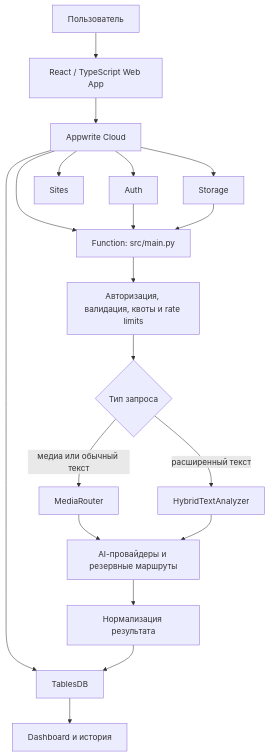
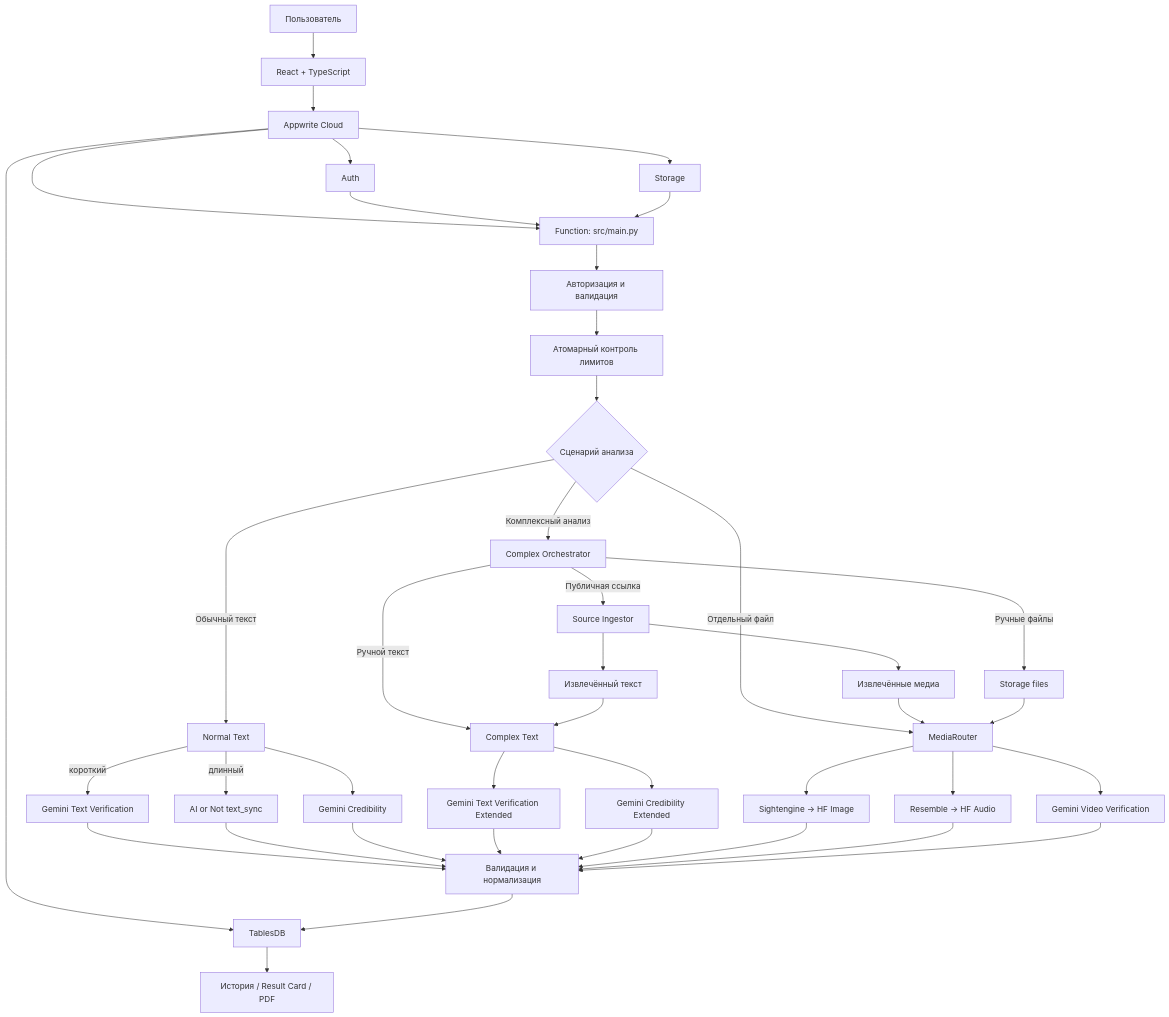
Before and after one commit to dany-simonov/YAV: the diagram in README.md, drawn with Mermaid. The commit also changed other lines of this file and 10 other files, not shown here.

````diff
--- a/README.md
+++ b/README.md
@@ -115,23 +149,55 @@
 ```mermaid
 flowchart TD
-    U[Пользователь] --> W[React / TypeScript Web App]
-    W --> A[Appwrite Cloud]
+    U[Пользователь] --> WEB[React + TypeScript]
+    WEB --> AW[Appwrite Cloud]
 
-    A --> AUTH[Auth]
-    A --> STORAGE[Storage]
-    A --> SITES[Sites]
-    A --> FN[Function: src/main.py]
-    A --> DB[TablesDB]
+    AW --> AUTH[Auth]
+    AW --> STORAGE[Storage]
+    AW --> FN[Function: src/main.py]
+    AW --> DB[TablesDB]
 
     AUTH --> FN
     STORAGE --> FN
-    FN --> B[Авторизация, валидация, квоты и rate limits]
-    B --> R{Тип запроса}
-    R -->|медиа или обычный текст| MR[MediaRouter]
-    R -->|расширенный текст| HT[HybridTextAnalyzer]
-    MR --> P[AI-провайдеры и резервные маршруты]
-    HT --> P
-    P --> N[Нормализация результата]
+
+    FN --> V[Авторизация и валидация]
+    V --> Q[Атомарный контроль лимитов]
+    Q --> ROUTE{Сценарий анализа}
+
+    ROUTE -->|Обычный текст| NT[Normal Text]
+    NT -->|короткий| GT[Gemini Text Verification]
+    NT -->|длинный| AN[AI or Not text_sync]
+    NT --> GC[Gemini Credibility]
+
+    ROUTE -->|Отдельный файл| MR[MediaRouter]
+
+    ROUTE -->|Комплексный анализ| CX[Complex Orchestrator]
+    CX -->|Публичная ссылка| SI[Source Ingestor]
+    CX -->|Ручной текст| CT[Complex Text]
+    CX -->|Ручные файлы| MF[Storage files]
+
+    SI --> XT[Извлечённый текст]
+    SI --> XM[Извлечённые медиа]
+
+    XT --> CT
+    CT --> GTE[Gemini Text Verification Extended]
+    CT --> GCE[Gemini Credibility Extended]
+
+    XM --> MR
+    MF --> MR
+
+    MR --> IM[Sightengine → HF Image]
+    MR --> AU[Resemble → HF Audio]
+    MR --> VI[Gemini Video Verification]
+
+    GT --> N[Валидация и нормализация]
+    AN --> N
+    GC --> N
+    GTE --> N
+    GCE --> N
+    IM --> N
+    AU --> N
+    VI --> N
+
     N --> DB
-    DB --> H[Dashboard и история]
+    DB --> H[История / Result Card / PDF]
 ```
````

═══

WORK TASK: For every line above that has "текст" in it, copy the line.

RESPONSE TO THIS EXERCISE:
-    R -->|медиа или обычный текст| MR[MediaRouter]
-    R -->|расширенный текст| HT[HybridTextAnalyzer]
+    ROUTE -->|Обычный текст| NT[Normal Text]
+    CX -->|Ручной текст| CT[Complex Text]
+    SI --> XT[Извлечённый текст]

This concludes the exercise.